FTC BANS TELEMARKETER
According to the FTC’s website, American consumers won’t be getting any more telemarketing pitches from robocaller Fereidoun “Fred” Khalilian, under a settlement reached by the Federal Trade Commission. Khalilian has agreed to be permanently banned from the telemarketing business in order to settle FTC charges that he and his company allegedly used pre-recorded robocalls to sell consumers auto service contracts.
Khalilian and his company, The Dolce Group Worldwide, LLC, are the latest robocall operation shut down as part of the FTC’s crackdown on deceptive prerecorded calls. According to the FTC, the operation, doing business under the name My Car Solutions, conned consumers into paying thousands of dollars by leading them to believe that the company was affiliated with auto dealers and manufacturers, and that it was offering to sell them extended auto “warranties.”
Khalilian is well-known to the FTC as a result of a 2001 settlement that banned him from all travel-related telemarketing, and required him to pay $185,000 in consumer redress for making deceptive pitches for travel packages.
In June 2010 the FTC filed a new complaint against Khalilian, alleging that since 2009, he and his company marketed “extended” auto warranties by blasting consumers with pre-recorded robocalls.

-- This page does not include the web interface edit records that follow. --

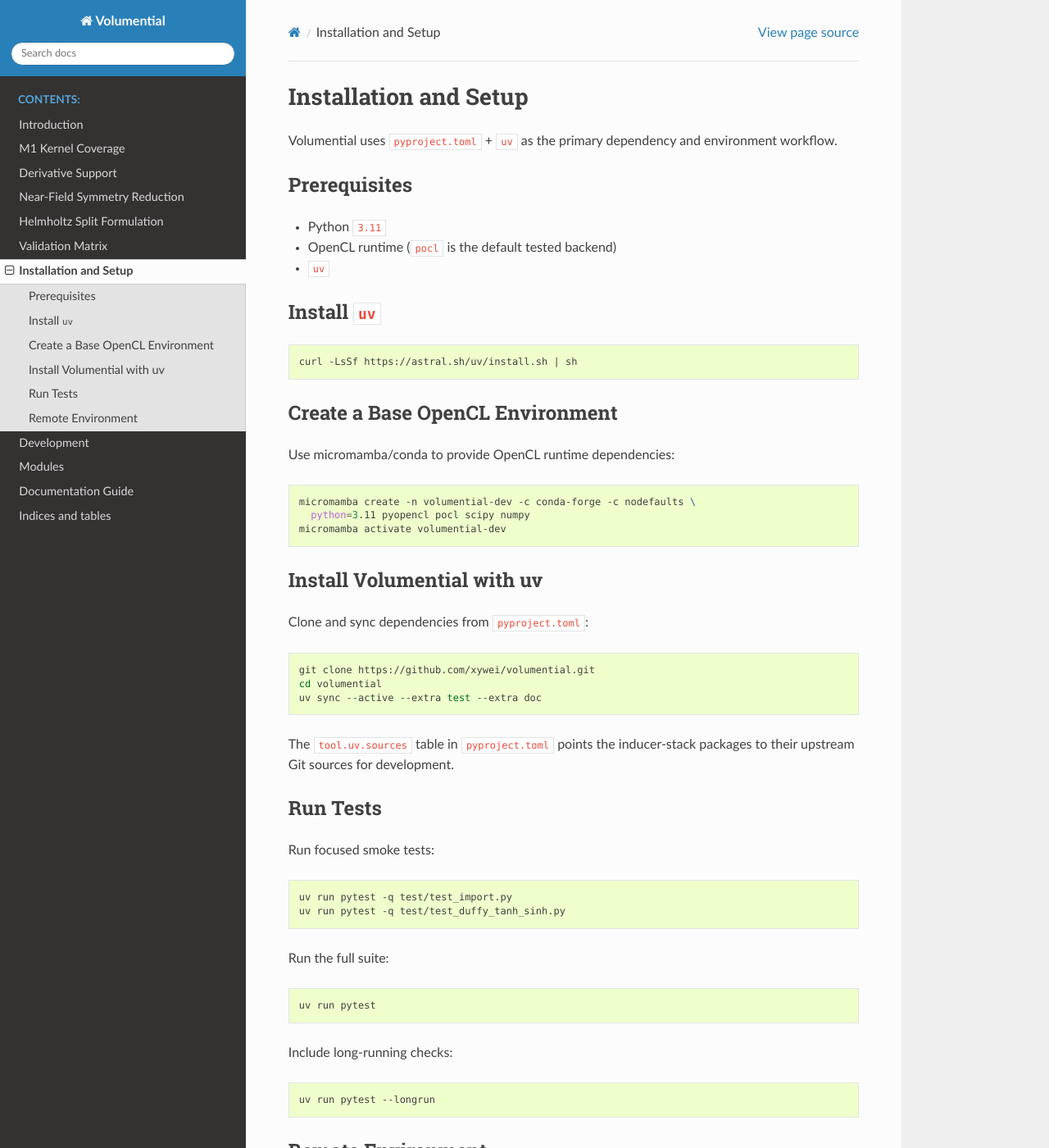
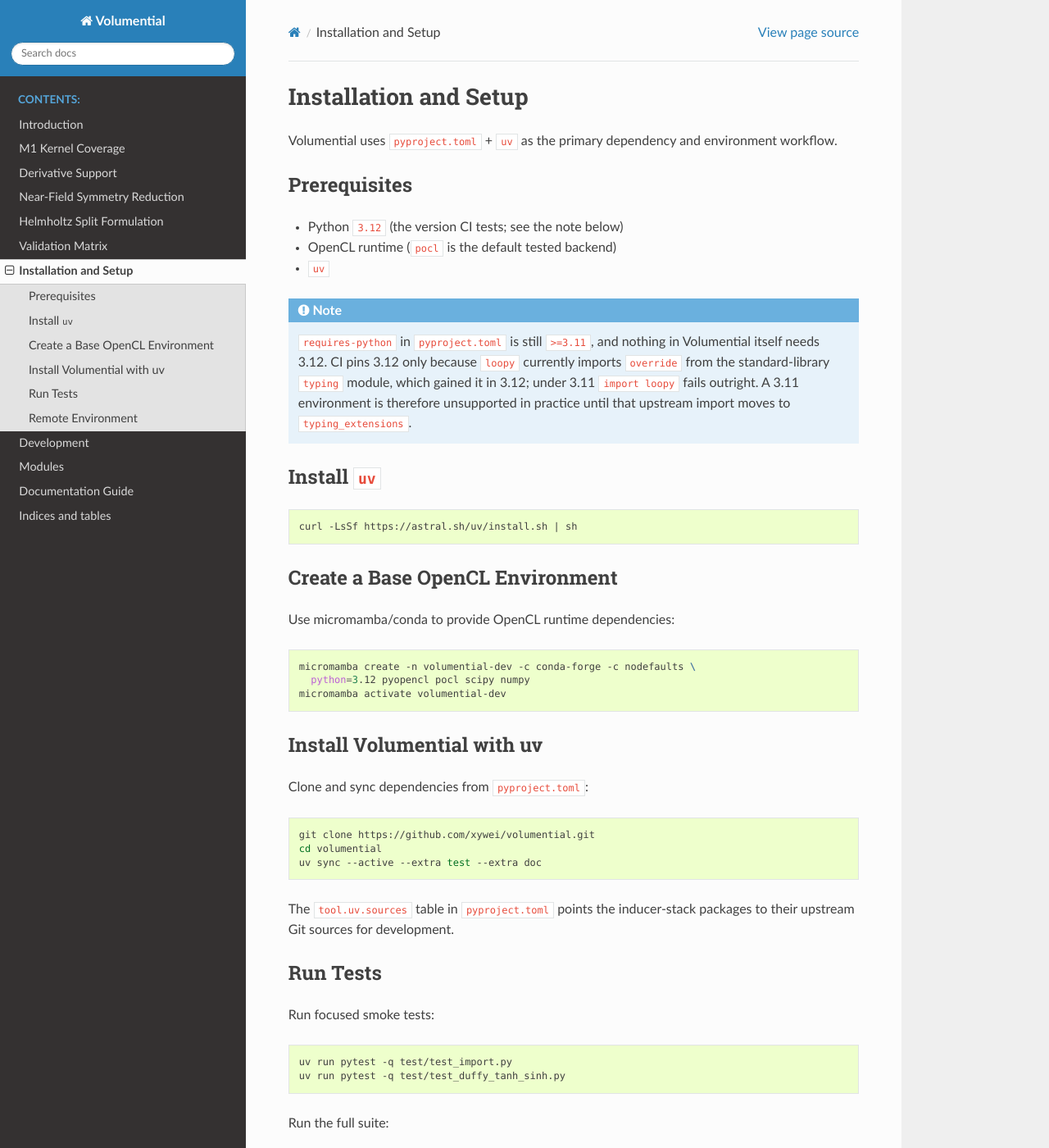
Before and after one commit to xywei/volumential, a Sphinx documentation site: the page built from doc/source/install.rst, in a window 1280 px wide and 1400 px high. Shown: the whole window at 82% size. Built offline with Sphinx 7.4.7 and the Read the Docs theme 3.1.0, drawn with Linux system fonts in a browser that asks for light colours.

Commit message:
ci: drop the unused dealii dependency and align the docs on 3.12
conda-forge's dealii has no build newer than Python 3.10, so pinning
python=3.12 forces the solver back onto an ancient python-agnostic
dealii build whose `libgfortran-ng >=7,<8.0a0` pin is unsatisfiable
alongside pyfmmlib. Nothing in Volumential imports dealii -- it appears
only in a docstring aside in volumential/tools.py, and the macOS test
environment has never listed it -- so drop it rather than hold the
interpreter back. (`dealii` in .gitlab-ci.yml is a runner tag, not a
package, and is left alone.)

Also point DEVELOPMENT.md and doc/source/install.rst at 3.12 so the
documented development interpreter matches the tested one, with a note
on why `requires-python` stays at >=3.11.

```diff
--- a/doc/source/install.rst
+++ b/doc/source/install.rst
@@ -7,9 +7,18 @@ environment workflow.
 Prerequisites
 -------------
 
-- Python ``3.11``
+- Python ``3.12`` (the version CI tests; see the note below)
 - OpenCL runtime (``pocl`` is the default tested backend)
 - ``uv``
+
+.. note::
+
+   ``requires-python`` in ``pyproject.toml`` is still ``>=3.11``, and nothing
+   in Volumential itself needs 3.12. CI pins 3.12 only because ``loopy``
+   currently imports ``override`` from the standard-library ``typing``
+   module, which gained it in 3.12; under 3.11 ``import loopy`` fails
+   outright. A 3.11 environment is therefore unsupported in practice until
+   that upstream import moves to ``typing_extensions``.
 
 Install ``uv``
 --------------
@@ -26,7 +35,7 @@ Use micromamba/conda to provide OpenCL runtime dependencies:
 .. code-block:: bash
 
    micromamba create -n volumential-dev -c conda-forge -c nodefaults \
-     python=3.11 pyopencl pocl scipy numpy
+     python=3.12 pyopencl pocl scipy numpy
    micromamba activate volumential-dev
 
 Install Volumential with uv
@@ -77,7 +86,7 @@ Use the same setup steps on remote machines used for heavier experiments
    git clone <repo-url>
    cd volumential
    micromamba create -n volumential-dev -c conda-forge -c nodefaults \
-     python=3.11 pyopencl pocl scipy numpy
+     python=3.12 pyopencl pocl scipy numpy
    micromamba activate volumential-dev
    uv sync --active --extra test --extra doc
 
```
Also changed, not shown: DEVELOPMENT.md (+10 -3 lines), .test-conda-env-py3.yml.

These calls warned people whose car warranties were about to expire and instructed them to “press one” to talk with a representative. Consumers were then transferred to telemarketers who said they were from the “service contract department,” and they would “verify” information about the consumers’ cars and “confirm” other information, including their zip code.
The telemarketers then transferred consumers to a “senior specialist” who allegedly made more misrepresentations. Only after consumers bought the warranties did they discover that My Car Solutions was not affiliated with their car manufacturer, and that the contracts did not cover “the entire engine,” did not provide “bumper-to-bumper” coverage, and excluded certain “pre-existing conditions.” Consumers who tried to get their money back – typically between $1,300 and $2,485 per warranty – found it nearly impossible.